Developmental Psychology Studies You Need To Know
If you haven't already, I would recommend reading the following articles to fully prepare yourself for your unit 1 exam!
- Cognitive Psychology Studies
- The Working Memory Model
- The Multi-Store Model
- Bowlby's Theory Of Attachment
This hub will outline some of the key studies and theories that you must know for the developmental psychology (attachment) aspect of the exam, with their strengths and weaknesses and what they support and oppose.
The Learning Theory
The learning theory basically stated that the attachment between an infant and their caregiver is a behaviour that is learned rather than something that is innate or inborn. There are two aspects to the learning theory and these are:
- Classical Conditioning
- Operant Conditioning
Classical conditioning is essentially where an unconditioned stimulus produces an unconditioned response (such as a baby being given food which is an unconditioned stimulus and becomes happy which is an unconditioned response to this). The person that is responsible for feeding the baby will be associated with this pleasant feeling. If the person then feeds the baby over and over again they will become the stimulus that causes the happiness of the baby. This association between the caregiver and pleasure is the basis for the attachment between the caregiver and infant.
Operant conditioning occurs when someone is either punished or rewarded for a behaviour that they displayed. When the person is rewarded for their behaviour then this behaviour will be positively reinforced and the person will be much more likely to repeat it. In terms of attachment, operant conditioning says that when an infant is uncomfortable (say because they are hungry), feeding them replaces this uncomfortable feeling is with pleasure. The food then becomes the primary reinforcer and the the person feeding the infant will be associated with the pleasant feeling and become the secondary reinforcer.
Strengths and Weaknesses of the Learning Theory as an Explanation of Attachment
It has been shown that we do learn through association and reinforcement, and the learning theory does provide an adequate explanation of how attachments between caregivers and infants can form; however, it states that the main reinforcer is food, which may not be the case.
Harlow's monkey study was conducted to see if food is in fact the primary reinforcer or if there are other aspects that contribute to the forming of attachments. Harlow got a baby monkey and gave it the option of either food (portrayed by a wire 'monkey' with an attached food bottle) or comfort (portrayed by a wire 'monkey' covered in cloth).
If the learning theory was completely accurate then the baby monkey would have gone to the food 'monkey' most of the time, whereas it was actually the opposite that was true. The baby monkey spent most of his time on the comfort 'monkey,' which suggests that other things are involved in the formation of attachment.
Ainsworth's Uganda Study
In 1954 a psychologist called Mary Ainsworth conducted a observation study into mother and infant interactions in Uganda. She chose Uganda as the place to conduct her study because as an American she wanted to see what the differences were between infant-caregiver attachment in two completely different cultures.
The participants of the study were 26 mothers and their infants. Some of the observations that she made were that mothers that were more sensitive to their child's needs tended to have children who were more securely attached and were more independent. This observation could not be explained by the learning theory; however it could be explained by the 'secure base' aspect of Bowlby's theory of attachment.

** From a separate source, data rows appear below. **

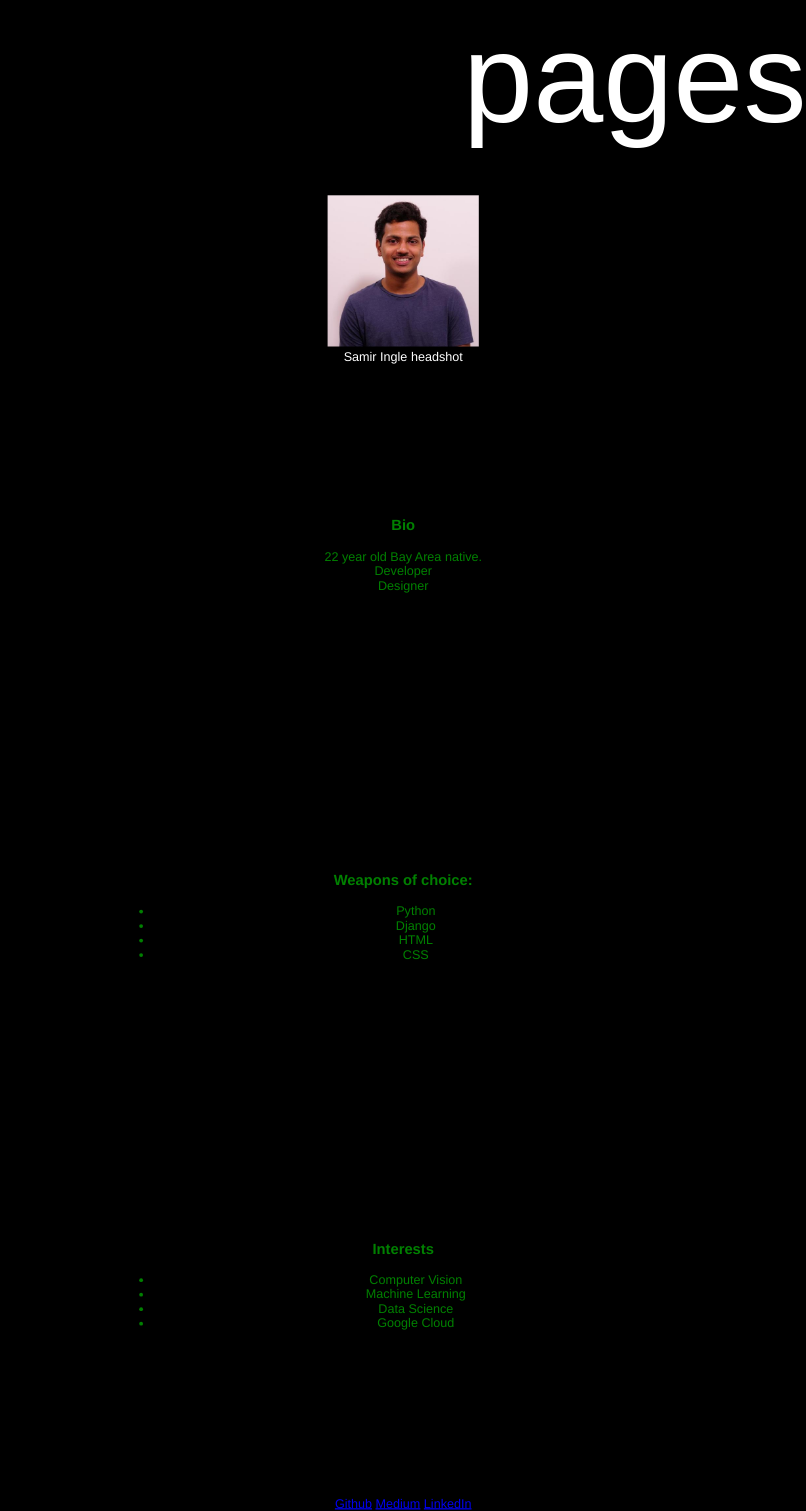
Repository: SamirIngley/html-semantic
Page: templates/about.html
The author's editor kept a copy of each file at every save. The page is drawn from the files as they stood at one save, then again after the next save.
The browser window is 1280 px wide. The pictures show the whole page, at 63% of full size.

Above is the page before, as saved 2020-01-30 16:57:20.

After the next save:
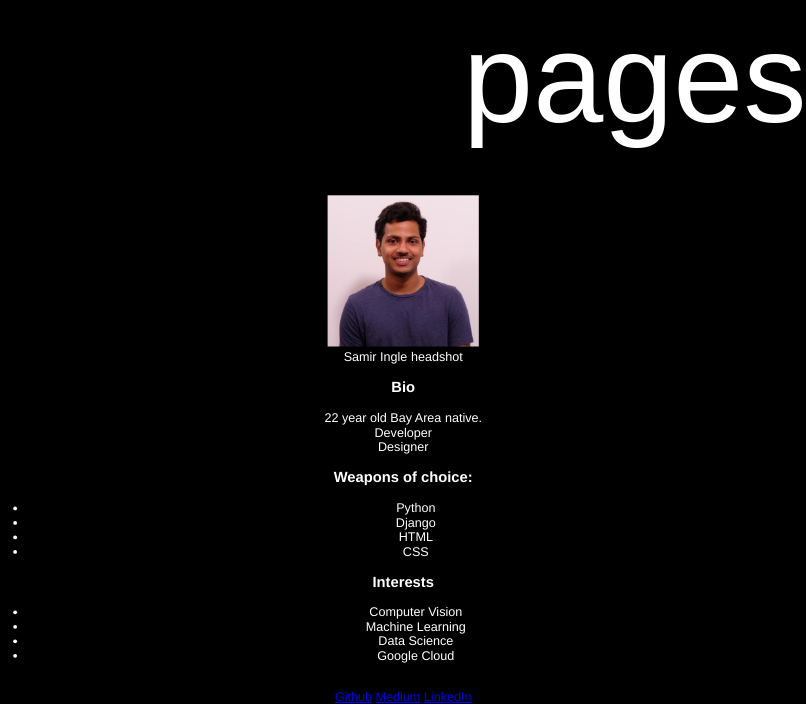
Saved 23 s later.
--- a/static/styles/style.css
+++ b/static/styles/style.css
@@ -12,9 +12,7 @@ body {
   }
 
 .bio {
-  color: green;
-  text-decoration: none;
-  padding: 200px;
+
 }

The findings showed that in both the USA and in Uganda there were similar attachment types (such as secure attachment).
Strengths and Weaknesses of Ainsworth's Uganda study
That the Uganda study evaluated attachment types by the means of natural observation means that the study is high in ecological validity and can therefore be generalised to other similar situations. Neverthless, there are some weaknesses to using natural observation research techniques. Some studies, like the Uganda study, have been shown to have something called 'investigator bias.' This is where the person observing and conducting the experiment may see what they want to see. Bias may mean that if more than one person observes there may be very different observations, which in turn leads to low inter-observer reliability.

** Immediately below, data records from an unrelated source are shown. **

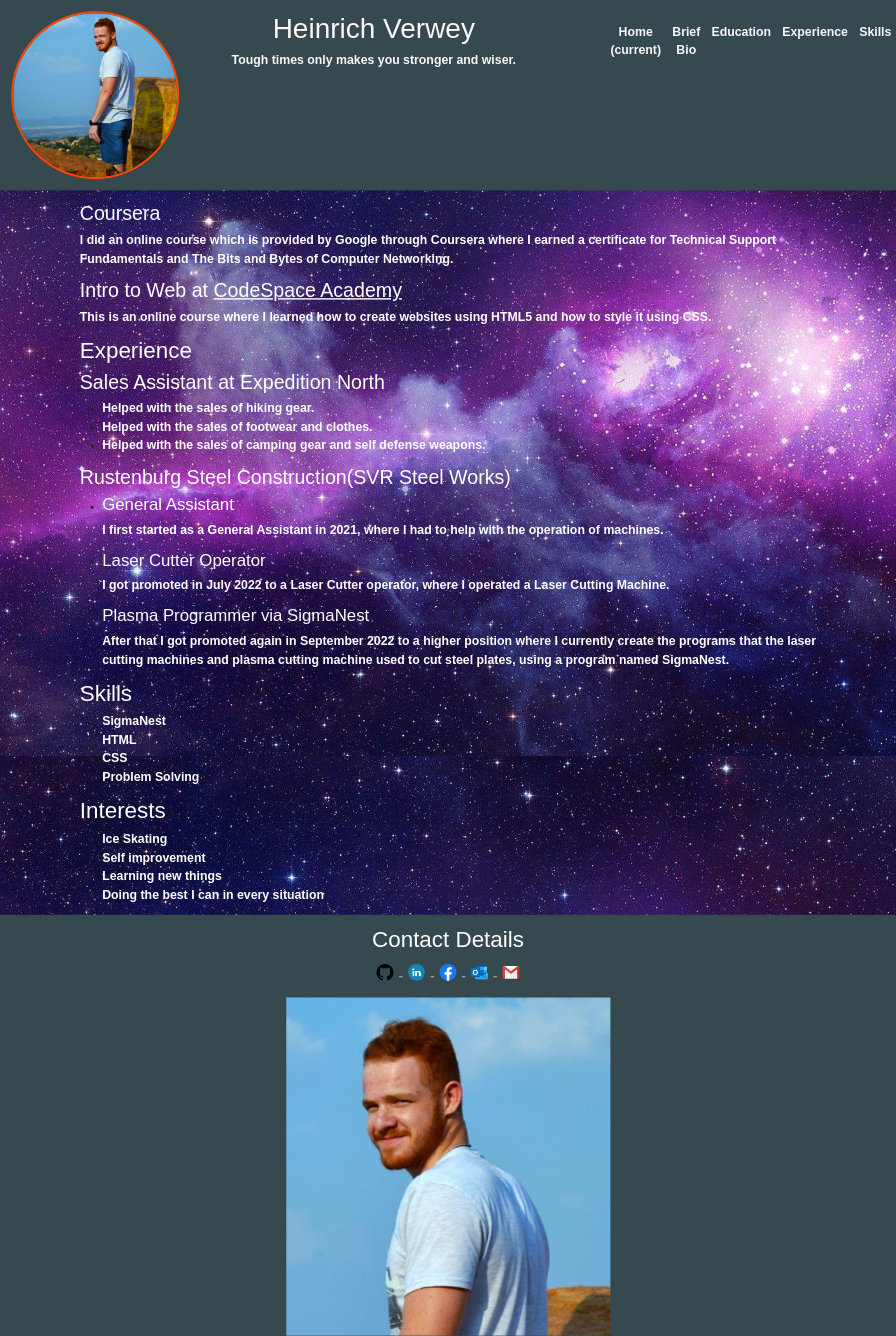
Repository: W3asl3y/IntroToWebDesign
Page: index.html
The author's editor kept a copy of each file at every save. The page is drawn from the files as they stood at one save, then again after the next save.
The browser window is 1280 px wide. The pictures show the whole page, at 70% of full size.

Above is the page before, as saved 2022-12-09 15:05:06.

After the next save:
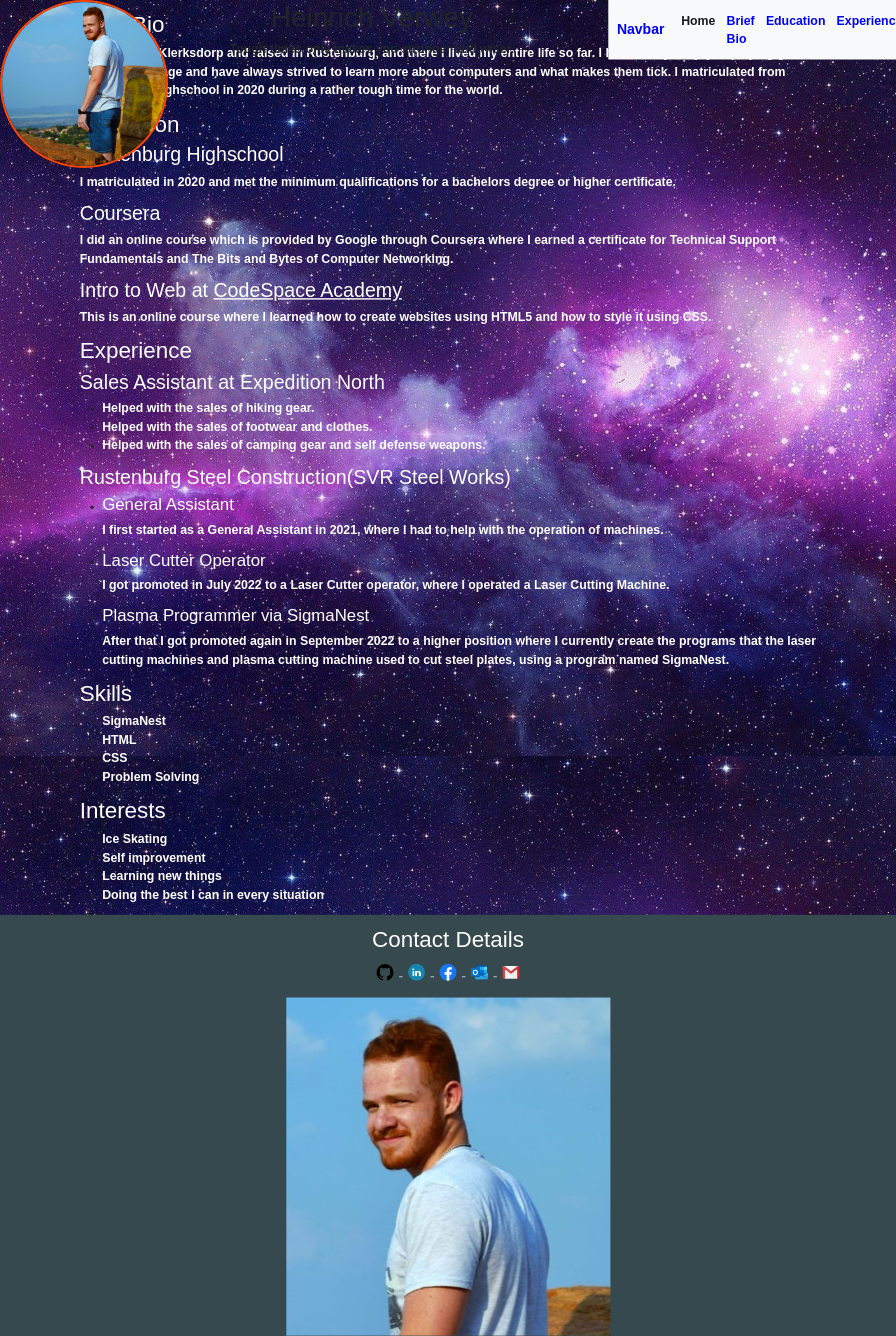
Saved 11 min 18 s later.
--- a/index.html
+++ b/index.html
@@ -17,7 +17,7 @@
 
     </head>
     <body>
-        <header id="heading" class="fixed-top">
+        <div id="heading" class="fixed-top">
             <div class="container-fluid text-center" style="padding: 0"></div>
                 <div class="row">
                         <div class="col-2">
@@ -33,44 +33,40 @@
                             </p>
                         </div>
                         <div class="col-4">
-                            <nav class="navbar navbar-expand-lg align-content-end">
-
-
-                                        <button class="navbar-toggler" type="button" data-bs-toggle="collapse" data-bs-target="#navbarSupportedContent" aria-controls="navbarSupportedContent" aria-expanded="false" aria-label="Toggle navigation">
+                            <nav class="navbar navbar-expand-lg bg-light">
+                                <div class="container-fluid">
+                                    <a class="navbar-brand" href="#">Navbar</a>
+                                    <button class="navbar-toggler" type="button" data-bs-toggle="collapse" data-bs-target="#navbarSupportedContent" aria-controls="navbarSupportedContent" aria-expanded="false" aria-label="Toggle navigation">
                                         <span class="navbar-toggler-icon"></span>
-                                        </button>
-
-                                    <ul class="navbar-nav mr-auto">
-
-                                        <li class="nav-item active">
-                                            <a class="nav-link" href="#">
-                                                Home
-                                                <span class ="sr-only">
-                                                    (current)
-                                                </span>
-                                            </a>
-                                        </li>
-                                        <li class="nav-item">
-                                            <a class="nav-link" href="#brief_bio"> Brief Bio </a>
-                                        </li>
-                                        <li class="nav-item">
-                                            <a class="nav-link" href="#education"> Education </a>
-                                        </li>
-                                        <li class="nav-item">
-                                            <a class="nav-link" href="#experience"> Experience </a>
-                                        </li>
-                                        <li class="nav-item">
-                                            <a class="nav-link" href="#skills"> Skills </a>
-                                        </li>
-                                        <li class="nav-item">
-                                            <a class="nav-link" href="#interests"> Interests </a>
-                                        </li>
-                                    </ul>
-
+                                    </button>
+                                    <div class="collapse navbar-collapse" id="navbarSupportedContent">
+                                        <ul class="navbar-nav me-auto mb-2 mb-lg-0">
+                                            <li class="nav-item">
+                                                <a class="nav-link active" aria-current="page" href="#">Home</a>
+                                            </li>
+                                            <li class="nav-item">
+                                                <a class="nav-link" href="#brief_bio"> Brief Bio </a>
+                                            </li>
+                                             <li class="nav-item dropdown">
+                                                <a class="nav-link" href="#education"> Education </a>
+                                             </li>
+
+                                            <li class="nav-item">
+                                                <a class="nav-link" href="#experience"> Experience </a>
+                                            </li>
+                                            <li class="nav-item">
+                                                <a class="nav-link" href="#skills"> Skills </a>
+                                            </li>
+                                            <li class="nav-item">
+                                                <a class="nav-link" href="#interests"> Interests </a>
+                                            </li>
+                                        </ul>
+                                    </div>
+                                </div>
                             </nav>
                         </div>
                 </div>
-            </header>
+            </div>
 
         </header>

The Strange Situation
The strange situation was a study that was conducted by Ainsworth and Wittig in 1969 in order to test the nature of attachment. The study involved putting infants into situations that would either be anxiety-provoking or that the infant had probably never witnessed before. There are 8 episodes involved in the strange situation some of which include:
- Parent sits whilst the infant plays: the behaviour of the infant is assessed to see if they use their parent as a secure base.
- A stranger is introduced to the infant and the mother leaves: assesses stranger and separation anxiety.
- The parent comes back into the room: assesses the behaviour that the child shows upon reunion.
This study was conducted by many psychologists on many infants and the results collected by Ainsworth. She deduced that four main attachment types that were observed in all of the 106 middle-class infants. These are:
- Secure attachment
- Insecure-avoidant attachment
- Insecure-resistant attachment
- Insecure-disorganized attachment
Strengths and Weaknesses of the 'Strange Situation' Experiment
The 'strange situation' was devised in order to try and measure the types of attachment infants have with their caregivers; however it has been argued that maybe the experiment actually measures the quality of the attachment rather than the type of attachment. A study that supports this criticism of the strange situation is that of Main and Weston. The study found that infants behaved differently around each one of their parents, which suggests that it is actually the relationship being measured rather than the attachment that the infant possesses.